Sorry, but I did not misinterpret.
This older style of locking the sprocket is great for maintenance and quick changes, but not so good for longevity. There is very little inboard / outboard play in the as-new setup. Play is introduced as the retainer and shaft eat into each other, esp when the retainer is badly worn as can be seen as steps in the original pic. The 2004+ STs have the more standard, high torque nut to lock down the sprocket laterally. Inboard / outboard play is not a good thing for wear, this is not a slip joint.
Ancient nascar rear differentials have little to do with our application.
A supplementary keeper with the depth that holds the sprocket in place laterally will, however minimally, reduce wear. Given the amount of wear in the OP, something is needed or a total rebuild will be needed.
Have a good one.
Yeah, I've been exactly here, just recently. It's imperative you have slop in your plate centre hole, so that the sprocket can float around a bit. There's no way you will be able to keep it from coming undone otherwise. I made a plate like you have done, spaced it out (so the sprocket sits adjacent the groove in the countershaft, where it normally would) with a couple of washers and bolted and locktited with the 2 bolts through the sprocket. I then took an M8 bolt and washer, fashioned a boss just slightly thicker than the plate I made, and drilled the centre hole in the plate slightly larger than the boss. I find it a bit hard to describe, but what you need to end up with is 1. the plate firmly attached to the sprocket, 2. the M8 bolt firmly locked in to the countershaft (output shaft) and 3. still have the sprocket " floating" on the spline so that all forces, snatching etc is independent of your locking plate - this way there is no strain on it at all - it's just controlling sprocket "end float" if you will.
OK,I'll try and get a pic tonight when I get home from work.Any way you could post some pics? I'm trying to come up with a solution myself and I'm sure it would help the OP and anyone else that is considering this option.

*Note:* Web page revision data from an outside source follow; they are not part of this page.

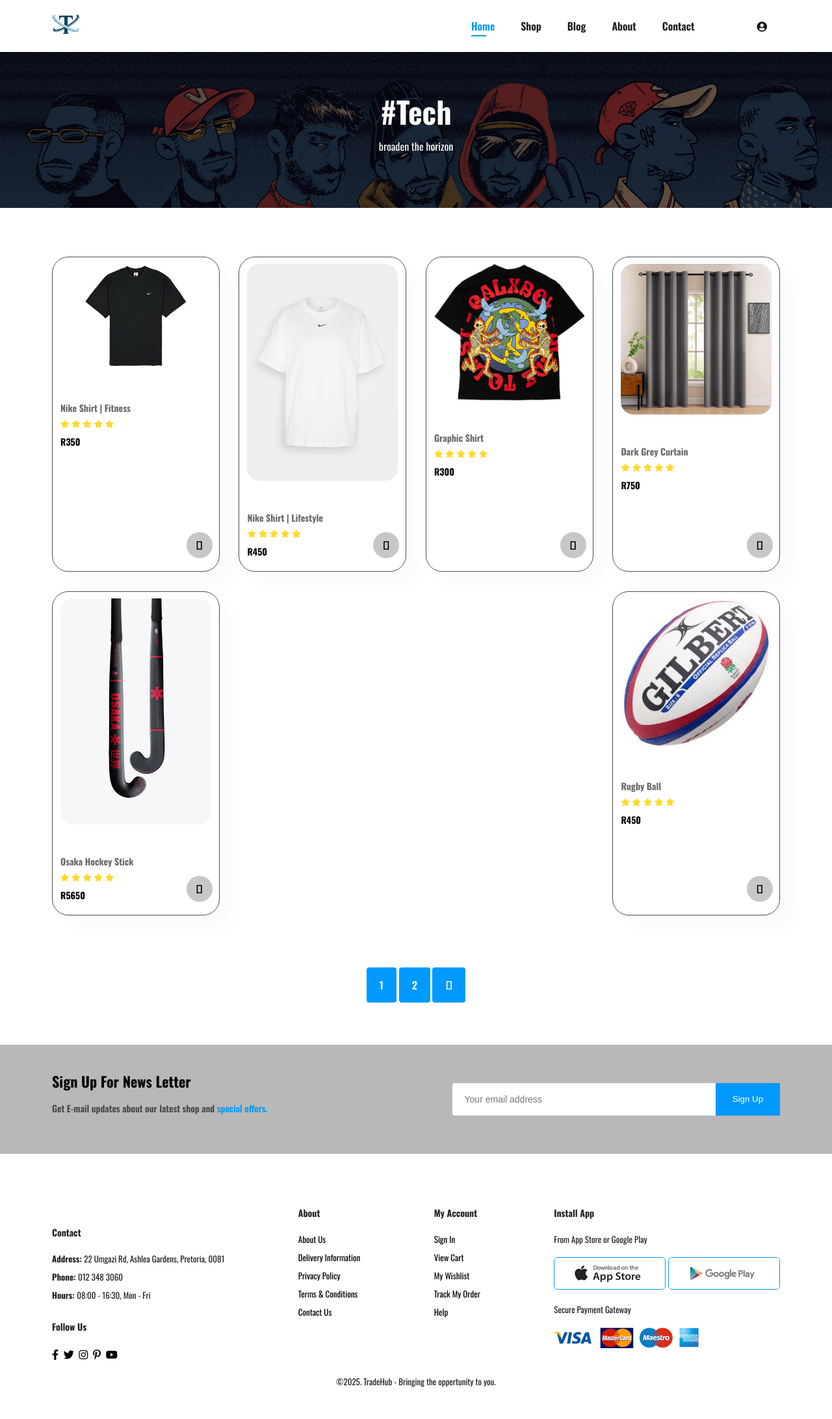
After one commit to IceColdOros/Web2, a PHP site: page /Pages/techCat.php in a window 1280 px wide. The commit adds this page. Shown: the whole page at 65% size. Run offline with PHP 8.4, Linux system fonts and the light colour scheme; some libraries are stand-ins or nearby versions.

Commit message:
catPage1

```diff
--- /dev/null
+++ b/Pages/techCat.php
@@ -0,0 +1,146 @@
+<!DOCTYPE html>
+<html lang="en">
+<head>
+    <meta charset="UTF-8">
+    <meta name="viewport" content="width=device-width, initial-scale=1.0">
+    <title>Technology</title>
+    <link href="https://fonts.googleapis.com/css2?family=Oswald:wght@200..700&display=swap" rel="stylesheet">
+    <link rel="stylesheet" href="https://pro.fontawesome.com/releases/v5.10.0/css/all.css"/>
+    <link rel="stylesheet" href="../Style/styles.css">
+</head>
+<body>
+
+    <section id="header">
+        <a href="#"><img src="../Images/logo2Smaller.png" class="logo" alt=""></a>
+
+        <div>
+            <ul id="navbar">
+                    <li><a class="active" href="../Pages/index.php">Home</a></li>
+                    <li><a href="../Pages/shop.php">Shop</a></li>
+                    <li><a href="../Pages/blog.php">Blog</a></li>
+                    <li><a href="../Pages/about.php">About</a></li>
+                    <li><a href="../Pages/contact.php">Contact</a></li>
+                    <li><a href="../Pages/cart.php"><i class="far fa-shopping-bag"></i></a></li>
+                    <li><a href="../Dashboards/dashboard.php"><i class="fas fa-user-circle"></i></a></li>
+            </ul>
+        </div>
+    </section>
+
+    <section id="page-header">
+        <h2>#Tech</h4>
+        <p>broaden the horizon</p>
+    </section>
+
+    <section id="product1" class="section-p1">
+        <div class="pro-container">
+            <div class="pro">
+                <img src="../Products/pro1example.webp" alt="">
+                <div class="des">
+                    <span>Clothes</span>
+                    <h5>Nike Shirt | Fitness</h5>
+                    <div class="star">
+                        <i class="fas fa-star"></i>
+                        <i class="fas fa-star"></i>
+                        <i class="fas fa-star"></i>
+                        <i class="fas fa-star"></i>
+                        <i class="fas fa-star"></i>
+                    </div>
+                    <h4>R350</h4>
+                </div>
+                <a href="#"><i class="fal fa-shopping-cart cart"></i></a>
+            </div>
+            <div class="pro">
+                <img src="../Products/nikeShirt2.webp" alt="">
+                <div class="des">
+                    <span>Clothes</span>
+                    <h5>Nike Shirt | Lifestyle</h5>
+                    <div class="star">
+                        <i class="fas fa-star"></i>
+                        <i class="fas fa-star"></i>
+                        <i class="fas fa-star"></i>
+                        <i class="fas fa-star"></i>
+                        <i class="fas fa-star"></i>
+                    </div>
+                    <h4>R450</h4>
+                </div>
+                <a href="#"><i class="fal fa-shopping-cart cart"></i></a>
+            </div>
+            <div class="pro">
+                <img src="../Products/pro2example.webp" alt="">
+                <div class="des">
+                    <span>Clothes</span>
+                    <h5>Graphic Shirt</h5>
+                    <div class="star">
+                        <i class="fas fa-star"></i>
+                        <i class="fas fa-star"></i>
+                        <i class="fas fa-star"></i>
+                        <i class="fas fa-star"></i>
+                        <i class="fas fa-star"></i>
+                    </div>
+                    <h4>R300</h4>
+                </div>
+                <a href="#"><i class="fal fa-shopping-cart cart"></i></a>
+            </div>
+            <div class="pro">
+                <img src="../Products/home1.jpg" alt="">
+                <div class="des">
+                    <span>Home</span>
+                    <h5>Dark Grey Curtain</h5>
+                    <div class="star">
+                        <i class="fas fa-star"></i>
+                        <i class="fas fa-star"></i>
+                        <i class="fas fa-star"></i>
+                        <i class="fas fa-star"></i>
+                        <i class="fas fa-star"></i>
+                    </div>
+                    <h4>R750</h4>
+                </div>
+                <a href="#"><i class="fal fa-shopping-cart cart"></i></a>
+            </div>
+            <div class="pro">
+                <img src="../Products/sport2.webp" alt="">
+                <div class="des">
+                    <span>Sport</span>
+                    <h5>Osaka Hockey Stick</h5>
+                    <div class="star">
+                        <i class="fas fa-star"></i>
+                        <i class="fas fa-star"></i>
+                        <i class="fas fa-star"></i>
+                        <i class="fas fa-star"></i>
+                        <i class="fas fa-star"></i>
+                    </div>
+                    <h4>R5650</h4>
+                </div>
+                <a href="#"><i class="fal fa-shopping-cart cart"></i></a>
+            </div>
+            <div class="pro">
+                <img src="../Products/sport4.jpeg" alt="">
+                <div class="des">
+                    <span>Sport</span>
+                    <h5>Rugby Ball</h5>
+                    <div class="star">
+                        <i class="fas fa-star"></i>
+                        <i class="fas fa-star"></i>
+                        <i class="fas fa-star"></i>
+                        <i class="fas fa-star"></i>
+                        <i class="fas fa-star"></i>
+                    </div>
+                    <h4>R450</h4>
+                </div>
+                <a href="#"><i class="fal fa-shopping-cart cart"></i></a>
+            </div>
+        </div>
+    </section>
+
+    <section id="pagination" class="section-p1">
+        <a href="#">1</a>
+        <a href="#">2</a>
+        <a href="#"><i class="fal fa-long-arrow-alt-right"></i></a>
+    </section>
+
+    <?php include '../Global/newsletter.php'; ?>
+
+    <?php include '../Global/footer.php'; ?>
+
+</body>
+</html>
--- a/Style/userProfile.css
+++ b/Style/userProfile.css
@@ -1,7 +1,7 @@
 body {
     margin: 0;
     padding: 0;
-    background-color: #0d1117;
+    background-color: #ffffff;
     color: #c9d1d9;
     font-family: 'Segoe UI', Tahoma, Geneva, Verdana, sans-serif;
 }
@@ -14,7 +14,7 @@
 }
 
 .card {
-    background-color: #161b22;
+    background-color: rgb(184, 184, 184);
     padding: 40px;
     border-radius: 16px;
     text-align: center;
@@ -45,7 +45,7 @@
 h2 {
     margin: 10px 0 5px;
     font-size: 22px;
-    color: #f0f6fc;
+    color: #666666;
 }
 
 .role {
```
Also changed, not shown: Images/bannerBook.avif (added), Images/bannerCar.avif (added), Images/bannerClothes.avif (added), Images/bannerClothes2.avif (added), Images/bannerHome.avif (added), Images/bannerSport.avif (added), Images/bannerTech.avif (added).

What I was hoping for was a way to reduce rotational slop. Am I correct in thinking that their's no way to control rotational slop without restricting the float. To me, controlling the rotational slop contributes greatly to reducing wear on the locking plate and the splines....Right? Still don't understand why their needs to be a certain amount of float when most other countershaft sprockets on other bikes don't seem to have any.